Jennie Bovard hosts the monthly podcast Low Vision Moments. Part story time, part comedy, part awareness driven, Low Vision Moments present those funny, potentially embarrassing experiences that happen in everyday life when you are blind or partially sighted … like physical distancing with a post because Jennie thought it was a person.
Upcoming podcast topics include growing up with albinism, misadventures in employment and being ejected from a concert for being drunk … even though she wasn’t.
Jennie Bovard is a running, beer-drinking, thirtysomething with albinism. She loves trying all the things, making people laugh, and volunteering to create accessible sport and recreation opportunities in her community. Jennie, who has lived with partial sight all her life, has a diploma in film and TV production. Jennie lives in Halifax.
In Low Vision Moments, host Jennie Bovard presents those funny, potentially embarrassing, experiences that happen in everyday life when you are blind or partially sighted.
Jennie's favourite Canadian beer
In celebration of Low Vision Moments, hosted by Jennie Bovard, please enjoy a few of Jennie’s favourite things.
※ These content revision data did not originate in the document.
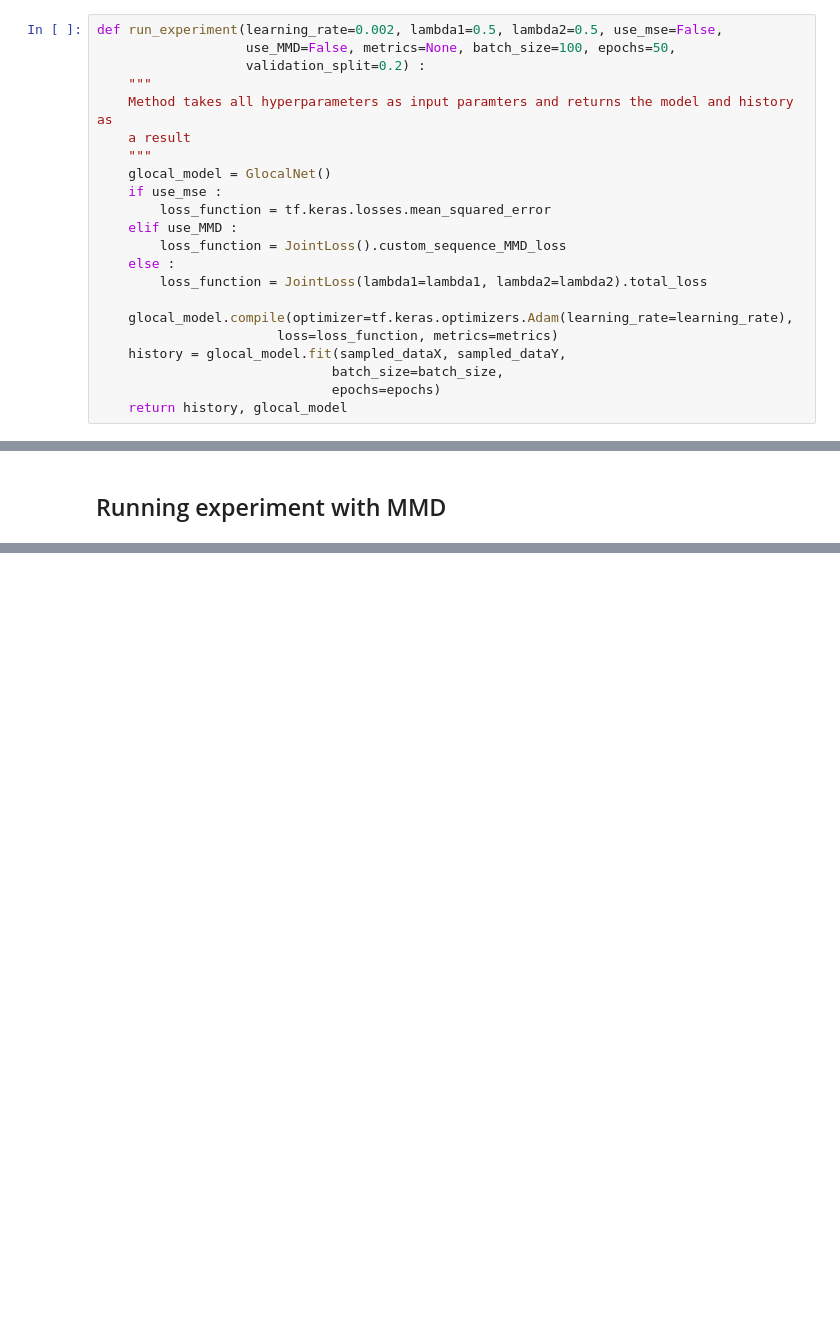
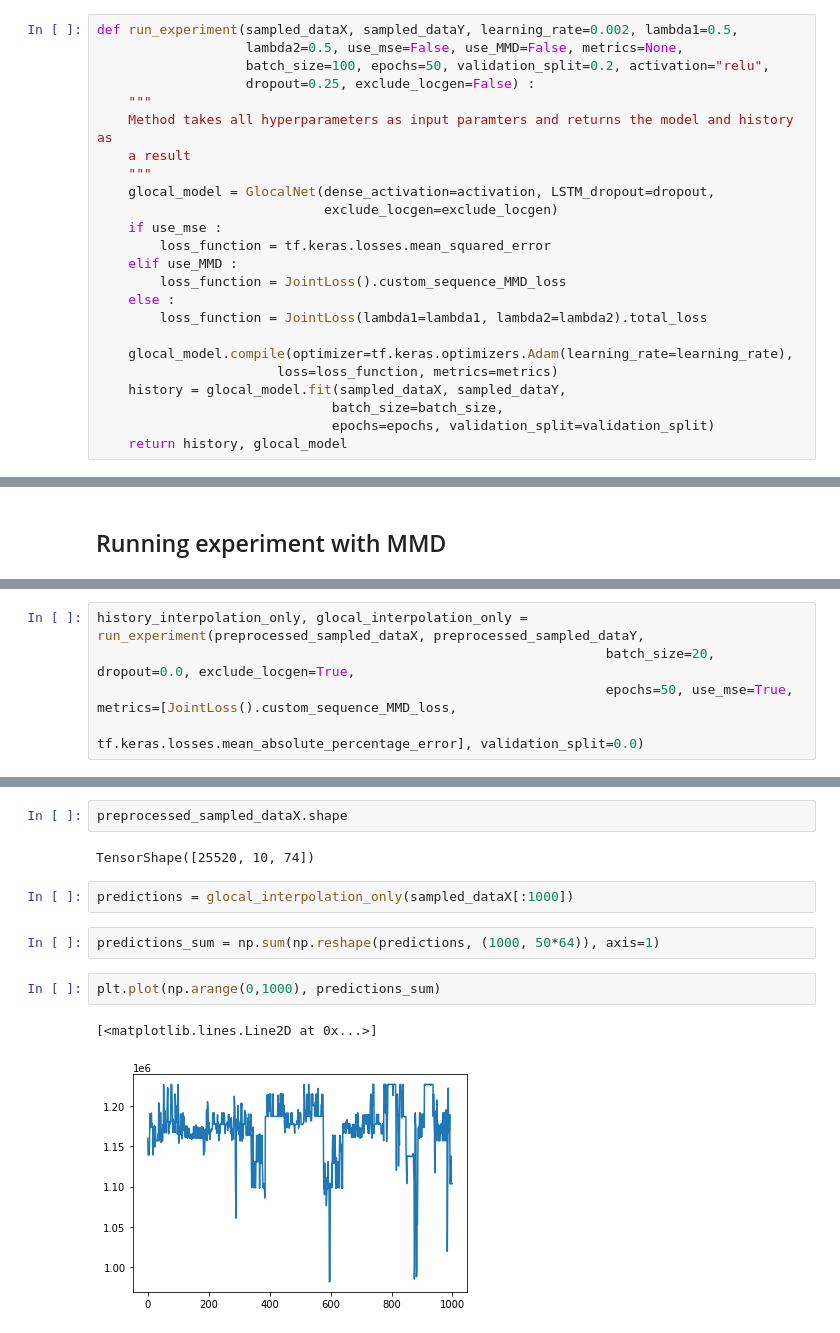
Before and after one commit to IbramMedhat/Human-Motion-Synthesis, a Jupyter notebook: GlocalNet_full_implmentation.ipynb, the cells around one changed output, grey strips where cells are left out. Cells and saved outputs as stored; diff of their text form; blank space fills up the shorter version.

Commit message:
Adding preprocessing steps and interpolation_only option

```diff
--- a/GlocalNet_full_implmentation.ipynb
+++ b/GlocalNet_full_implmentation.ipynb
@@ -307,12 +345,14 @@ class JointLoss() :
 # %%
-def run_experiment(learning_rate=0.002, lambda1=0.5, lambda2=0.5, use_mse=False,
-                   use_MMD=False, metrics=None, batch_size=100, epochs=50,
-                   validation_split=0.2) :
+def run_experiment(sampled_dataX, sampled_dataY, learning_rate=0.002, lambda1=0.5,
+                   lambda2=0.5, use_mse=False, use_MMD=False, metrics=None,
+                   batch_size=100, epochs=50, validation_split=0.2, activation="relu",
+                   dropout=0.25, exclude_locgen=False) :
     """
     Method takes all hyperparameters as input paramters and returns the model and history as
     a result
     """
-    glocal_model = GlocalNet()
+    glocal_model = GlocalNet(dense_activation=activation, LSTM_dropout=dropout,
+                             exclude_locgen=exclude_locgen)
     if use_mse :
         loss_function = tf.keras.losses.mean_squared_error
     elif use_MMD :
@@ -324,7 +364,7 @@ def run_experiment(learning_rate=0.002, lambda1=0.5, lambda2=0.5, use_mse=False,
                        loss=loss_function, metrics=metrics)
     history = glocal_model.fit(sampled_dataX, sampled_dataY,
                               batch_size=batch_size,
-                              epochs=epochs)
+                              epochs=epochs, validation_split=validation_split)
     return history, glocal_model
 # %% [markdown]
 ## Experiment Running for MSE and joint loss
@@ -402,0 +508,5 @@ Epoch 10/10
+# %%
+history_interpolation_only, glocal_interpolation_only = run_experiment(preprocessed_sampled_dataX, preprocessed_sampled_dataY,
+                                                                 batch_size=20, dropout=0.0, exclude_locgen=True,
+                                                                 epochs=50, use_mse=True, metrics=[JointLoss().custom_sequence_MMD_loss,
+                                                                tf.keras.losses.mean_absolute_percentage_error], validation_split=0.0)
@@ -402,0 +551,13 @@ Epoch 10/10
+# %%
+preprocessed_sampled_dataX.shape
+# %% [output]
+TensorShape([25520, 10, 74])
+# %%
+predictions = glocal_interpolation_only(sampled_dataX[:1000])
+# %%
+predictions_sum = np.sum(np.reshape(predictions, (1000, 50*64)), axis=1)
+# %%
+plt.plot(np.arange(0,1000), predictions_sum)
+# %% [output]
+[<matplotlib.lines.Line2D at 0x...>]
+[figure, added]
```
Also changed, not shown: parts of 31 cells of this notebook.
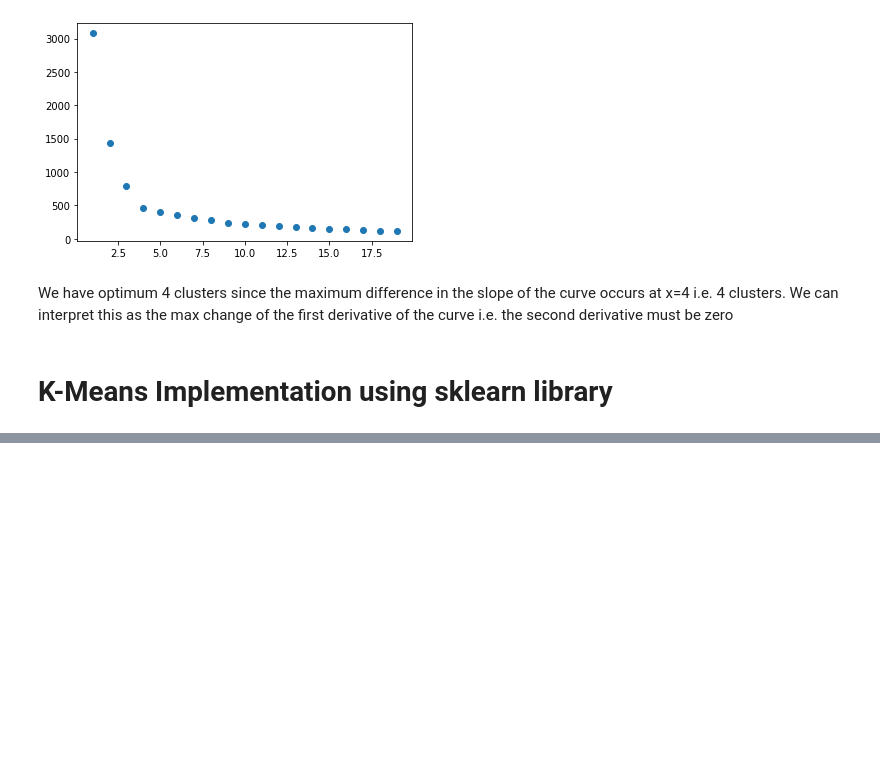
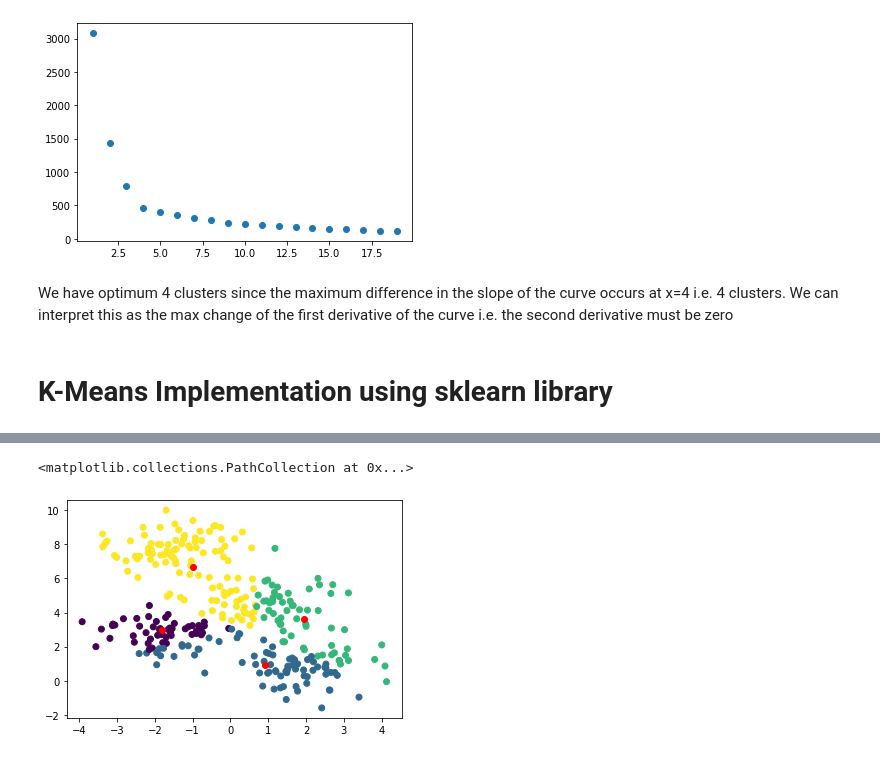
Before and after one commit to m607stars/Machine-Learning-Algorithms, a Jupyter notebook: K_means.ipynb, the cells around one changed output, grey strips where cells are left out. Saved outputs shown, nothing was run; the diff lists cells and outputs as text; code cells hidden in the pictures; blank space fills up the shorter version.

```diff
--- a/K_means.ipynb
+++ b/K_means.ipynb
@@ -132,0 +180,41 @@ plt.scatter(centers[:, 0], centers[:, 1],color='black')   #plotting centres
+# %%
+# This function asssigns each of data point to any one of the 'k' centroids
+
+def assigning_clusters(centroids,df):
+  for i in range(len(df)):
+    sum = []
+    for j in range(len(centroids)):
+      sum.append((df.iat[i,0]-centroids.iat[j,0])**2 + (df.iat[i,1]-centroids.iat[j,1])**2)        #Calculating distance from each of the centroids
+    df.iat[i, 2] = sum.index(min(sum))   #Assigning the point to that centroid from which the distance is minimum
+  return (df)
+# %%
+# variance function is used to calculate the mean variance of all the datapoints
+
+def variance(df,centroids):
+  varaince_mean = sys.maxsize         #We initialize the varaince_mean with the maximum integer
+  # We now calulcate the variance for each of the datapoint. It is the square of the Euclidean distance between datapoint and its assigned centroid
+  for i in range(len(df)):
+    varaince_mean = varaince_mean + (df.iat[i,0]-centroids.iat[int(df.iat[i,2]),0])**2 + (df.iat[i,1]-centroids.iat[int(df.iat[i,2]),1])**2
+  varaince_mean = varaince_mean/len(df)    #We caluclate the mean
+  return varaince_mean
+# %%
+# Here, we integrate all the above defined functions into our final k_means
+
+def k_means(df,k):
+  centroids = clustering(df,k)                 #Randomly create the centroids
+  df = assigning_clusters(centroids,df)        #Assign the centroids
+  current_variance = variance(df,centroids)    #We caluclate the current varaince using the randomly assigned centroids
+  previous_variance = sys.maxsize              #for the first iteration, we just initialize the previous_variance to maximum integer
+  # In k means we have to iterate i.e. take the mean of the clusters until the variance starts to increase.
+  #  Hence we have compared the previous variance with the current one.
+  while (current_variance < previous_variance):
+    previous_variance = variance(df,centroids)
+    df = assigning_clusters(centroids,df)      #We form the clusters of datapoints
+    means = df.groupby('Clusters')             #We group the datapoints by clusters
+    centroids = means.mean()                   #The mean of the clusters so formed are the new centroids
+    current_variance = variance(df,centroids)  #The variance is calculated.
+  return centroids,df
+# %%
+# We call the k_means function and print the dataframe with the updated clusters
+centers,dataframe = k_means(df,4)
+print(dataframe)
@@ -132,0 +236,7 @@ plt.scatter(centers[:, 0], centers[:, 1],color='black')   #plotting centres
+# %%
+#Plot the predicted classes and centroids of clusters
+plt.scatter(df['x'], df['y'],c=df['Clusters'])   #plotting the data points
+plt.scatter(centers['x'], centers['y'],color='red')   #plotting centres
+# %% [output]
+<matplotlib.collections.PathCollection at 0x...>
+[figure, added]
```
Also changed, not shown: parts of 9 cells of this notebook.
These include a thirst-quenching cross-country tour of Jennie’s favourite Canadian beer, a recipe for her famous Anything-Chip Cookies, and the one item she can’t live without: her trusty baseball cap.
It was almost as much fun to list the most bodacious Canadian brews as it was to taste them. Obviously that’s not true, but stay with me…
BC - Granville Island Brewing India Pale Ale
This IPA has bold flavour, but won’t punch you in the mouth with hops.
AB - Big Rock Brewery Honey Brown Lager
One of only a few lagers I’ll give the time of day because it’s not boring.
ON - Beau’s Juiced Up New England Pale Ale
Essentially a dessert.
QC - Microbrasserie Dieu du ciel Rosée D’hibiscus Belgian Hibiscus
Tastes even more gorgeous than its pretty pink colour.
NB - Pump House Brewery Cadian Cream Ale
Trust me, it’s better than the blueberry one.
NS - Propeller Brewing Co. Coffee Porter
Coffee AND beer. Need I say more?
PEI - Gahan House Sydney Street Oatmeal Stout
Roasted rolled oat and chocolatey meal replacement.
Baking is a hobby my grandmother and mother introduced me to at a young age. I love everything about it, now that I own a dishwasher. The absolute best thing about baking is sharing the final product with others. So you can feel the wonderful feels I feel when I share baked goods with friends and loved ones, I’m generously unlocking my recipe vault.
P.S. Cookies may or may not work as bargaining chips…
2/3 Cup unsalted butter (1.5 sticks) at room temperature
1/2 Cup brown sugar
1/2 Cup granulated white sugar
2 large eggs
1 and 1/2 teaspoons vanilla extract
3/4 teaspoon baking powder
1/2 teaspoon baking soda
3/4 teaspoon salt
2 Cups all-purpose flour
1 and a 1/2 to 2 Cups of your “chip” choice - some of my favourites are dark chocolate chips, pretzel chunks, dried cranberries, or chopped up leftover crunchy chocolate bunny
1. Line a baking sheet with parchment paper
2. Cream butter and sugar together in a bowl until smooth. I use a hand mixer.
3. Mix eggs and vanilla extract into the butter and sugar
4. In a separate large bowl, whisk together well all of the remaining dry ingredients, except the “chips”
5. Add the wet mixture (butter, eggs, etc.) to the dry mixture. Mix well!
6. Fold in the “chips” with a firm spatula or wooden spoon.
7. Drop 1 tablespoon of batter for each cookie onto the lined baking sheet. (There should be 12 cookies.)
8. Bake at 350 degrees Fahrenheit for 12 minutes for softer cookies or 15 minutes for more of a snap.
9. Enjoy and share the cookie love!
1. Crumple up parchment paper and then flatten it out on the baking sheet. I straight up learned this by watching a baking competition TV show. It was like an epiphany and my life was forever changed for the better. The paper doesn’t float around the sheet or curl up around the edges!
2. Keep sugar and flour in sealed containers. After baking with a bag of sugar for a few months, my husband informed me there were countless tiny off-white bugs living in said bag of sugar. Apparently, these tiny are called flour mites. They may as well be invisible with my low vision and I had been feeding my friends and colleagues baked goods with a bit of extra protein. Nobody got sick and now I know…
3. Measuring Cups and Spoons. Measuring accurately is super important in baking, and there are actually a lot of great options out there! Talking and braille products exist, but colour-coded measuring cup and spoon sets from a dollar store have been the best solution for me. I know 1 Cup is yellow, for example.